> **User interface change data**

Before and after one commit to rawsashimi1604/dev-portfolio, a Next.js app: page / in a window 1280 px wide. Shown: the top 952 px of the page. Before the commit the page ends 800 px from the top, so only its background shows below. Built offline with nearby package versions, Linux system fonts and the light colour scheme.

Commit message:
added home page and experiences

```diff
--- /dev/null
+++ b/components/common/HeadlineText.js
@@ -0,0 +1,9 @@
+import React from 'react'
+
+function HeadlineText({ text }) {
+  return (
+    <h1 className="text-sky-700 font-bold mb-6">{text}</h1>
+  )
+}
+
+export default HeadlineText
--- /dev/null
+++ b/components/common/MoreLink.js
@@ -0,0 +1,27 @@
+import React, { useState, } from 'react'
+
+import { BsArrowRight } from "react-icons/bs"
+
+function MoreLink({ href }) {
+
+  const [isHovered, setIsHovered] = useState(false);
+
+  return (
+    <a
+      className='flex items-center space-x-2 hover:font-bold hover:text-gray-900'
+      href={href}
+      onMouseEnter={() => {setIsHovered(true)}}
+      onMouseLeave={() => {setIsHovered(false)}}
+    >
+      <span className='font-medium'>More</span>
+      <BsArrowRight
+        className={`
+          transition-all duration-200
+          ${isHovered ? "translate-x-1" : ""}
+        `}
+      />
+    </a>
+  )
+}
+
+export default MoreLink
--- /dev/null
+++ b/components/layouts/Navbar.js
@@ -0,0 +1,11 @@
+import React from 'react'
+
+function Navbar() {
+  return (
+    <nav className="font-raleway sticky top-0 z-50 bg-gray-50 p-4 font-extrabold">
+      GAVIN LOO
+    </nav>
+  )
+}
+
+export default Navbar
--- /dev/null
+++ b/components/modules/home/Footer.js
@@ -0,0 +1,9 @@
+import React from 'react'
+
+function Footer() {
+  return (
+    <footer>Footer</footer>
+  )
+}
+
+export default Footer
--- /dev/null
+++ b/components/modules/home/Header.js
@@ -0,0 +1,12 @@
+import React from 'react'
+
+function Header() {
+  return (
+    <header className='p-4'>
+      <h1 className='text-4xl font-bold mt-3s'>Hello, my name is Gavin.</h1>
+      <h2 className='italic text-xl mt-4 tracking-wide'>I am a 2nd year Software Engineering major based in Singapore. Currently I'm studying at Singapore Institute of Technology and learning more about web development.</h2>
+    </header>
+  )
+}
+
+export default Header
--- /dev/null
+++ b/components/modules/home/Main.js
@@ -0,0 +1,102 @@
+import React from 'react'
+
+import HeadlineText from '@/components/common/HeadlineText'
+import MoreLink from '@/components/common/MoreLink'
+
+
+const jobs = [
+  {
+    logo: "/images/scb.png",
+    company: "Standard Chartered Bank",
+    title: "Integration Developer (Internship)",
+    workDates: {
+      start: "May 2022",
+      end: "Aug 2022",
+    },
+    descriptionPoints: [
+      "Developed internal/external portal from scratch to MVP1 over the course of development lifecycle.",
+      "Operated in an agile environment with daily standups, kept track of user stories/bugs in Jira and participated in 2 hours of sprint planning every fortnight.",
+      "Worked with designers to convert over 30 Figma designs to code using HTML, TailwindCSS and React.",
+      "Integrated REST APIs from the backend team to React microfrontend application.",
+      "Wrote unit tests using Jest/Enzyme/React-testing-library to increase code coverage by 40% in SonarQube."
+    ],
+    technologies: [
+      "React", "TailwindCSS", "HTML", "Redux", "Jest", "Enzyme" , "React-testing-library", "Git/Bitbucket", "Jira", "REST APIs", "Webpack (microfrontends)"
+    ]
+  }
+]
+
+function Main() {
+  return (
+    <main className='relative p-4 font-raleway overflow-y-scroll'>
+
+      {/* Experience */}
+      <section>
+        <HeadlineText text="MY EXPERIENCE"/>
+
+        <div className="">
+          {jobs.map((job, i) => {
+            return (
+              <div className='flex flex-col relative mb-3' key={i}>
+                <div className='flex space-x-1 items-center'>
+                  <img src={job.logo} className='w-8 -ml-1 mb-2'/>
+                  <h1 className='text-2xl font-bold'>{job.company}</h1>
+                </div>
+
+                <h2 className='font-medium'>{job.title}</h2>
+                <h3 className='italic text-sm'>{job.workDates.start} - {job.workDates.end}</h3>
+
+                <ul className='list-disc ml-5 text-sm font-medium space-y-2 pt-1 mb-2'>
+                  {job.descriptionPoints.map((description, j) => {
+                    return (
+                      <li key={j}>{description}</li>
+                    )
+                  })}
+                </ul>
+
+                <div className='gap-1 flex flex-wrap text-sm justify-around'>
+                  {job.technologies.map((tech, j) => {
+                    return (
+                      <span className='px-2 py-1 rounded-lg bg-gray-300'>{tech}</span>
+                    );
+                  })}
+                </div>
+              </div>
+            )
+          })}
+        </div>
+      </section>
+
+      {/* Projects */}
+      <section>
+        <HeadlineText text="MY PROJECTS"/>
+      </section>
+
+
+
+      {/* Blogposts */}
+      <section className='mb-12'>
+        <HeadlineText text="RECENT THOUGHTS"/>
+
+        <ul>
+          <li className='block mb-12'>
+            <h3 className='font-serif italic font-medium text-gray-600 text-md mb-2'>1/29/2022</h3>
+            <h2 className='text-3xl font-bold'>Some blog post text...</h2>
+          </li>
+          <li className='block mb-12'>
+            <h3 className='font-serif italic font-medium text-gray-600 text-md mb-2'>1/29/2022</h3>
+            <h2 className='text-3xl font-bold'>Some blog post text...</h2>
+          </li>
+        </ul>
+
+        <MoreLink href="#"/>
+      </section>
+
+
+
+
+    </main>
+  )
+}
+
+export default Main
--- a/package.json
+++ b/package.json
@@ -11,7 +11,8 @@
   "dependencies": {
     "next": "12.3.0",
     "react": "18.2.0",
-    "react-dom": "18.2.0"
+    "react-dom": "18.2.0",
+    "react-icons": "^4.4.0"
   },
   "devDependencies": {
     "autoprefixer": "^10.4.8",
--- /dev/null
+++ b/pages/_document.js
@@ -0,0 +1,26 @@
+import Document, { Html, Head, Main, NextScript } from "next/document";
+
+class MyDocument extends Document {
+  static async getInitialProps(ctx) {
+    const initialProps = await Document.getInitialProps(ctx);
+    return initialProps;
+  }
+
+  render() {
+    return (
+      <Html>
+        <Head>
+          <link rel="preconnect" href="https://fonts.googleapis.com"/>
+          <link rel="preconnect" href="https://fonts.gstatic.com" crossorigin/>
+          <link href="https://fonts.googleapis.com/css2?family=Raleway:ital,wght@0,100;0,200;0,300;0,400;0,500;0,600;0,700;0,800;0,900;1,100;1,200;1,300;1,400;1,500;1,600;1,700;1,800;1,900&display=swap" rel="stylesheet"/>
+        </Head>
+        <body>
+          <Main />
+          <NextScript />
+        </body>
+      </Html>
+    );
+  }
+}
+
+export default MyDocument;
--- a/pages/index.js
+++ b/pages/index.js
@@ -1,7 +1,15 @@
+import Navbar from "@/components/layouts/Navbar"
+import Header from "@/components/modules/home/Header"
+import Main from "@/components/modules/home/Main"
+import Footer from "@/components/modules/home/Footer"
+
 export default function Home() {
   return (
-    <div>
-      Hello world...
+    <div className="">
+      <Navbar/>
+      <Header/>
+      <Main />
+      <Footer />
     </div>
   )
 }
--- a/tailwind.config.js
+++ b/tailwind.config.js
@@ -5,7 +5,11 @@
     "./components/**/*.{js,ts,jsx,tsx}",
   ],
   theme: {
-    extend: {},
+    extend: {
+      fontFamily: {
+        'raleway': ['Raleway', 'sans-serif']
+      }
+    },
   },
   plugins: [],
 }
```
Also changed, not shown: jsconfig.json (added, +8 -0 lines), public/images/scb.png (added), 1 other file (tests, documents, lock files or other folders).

> **WHAT TO PRODUCE**
Show, from the records above, every line that includes "pages".

> **ANSWER SECTION**
+++ b/pages/_document.js
--- a/pages/index.js
+++ b/pages/index.js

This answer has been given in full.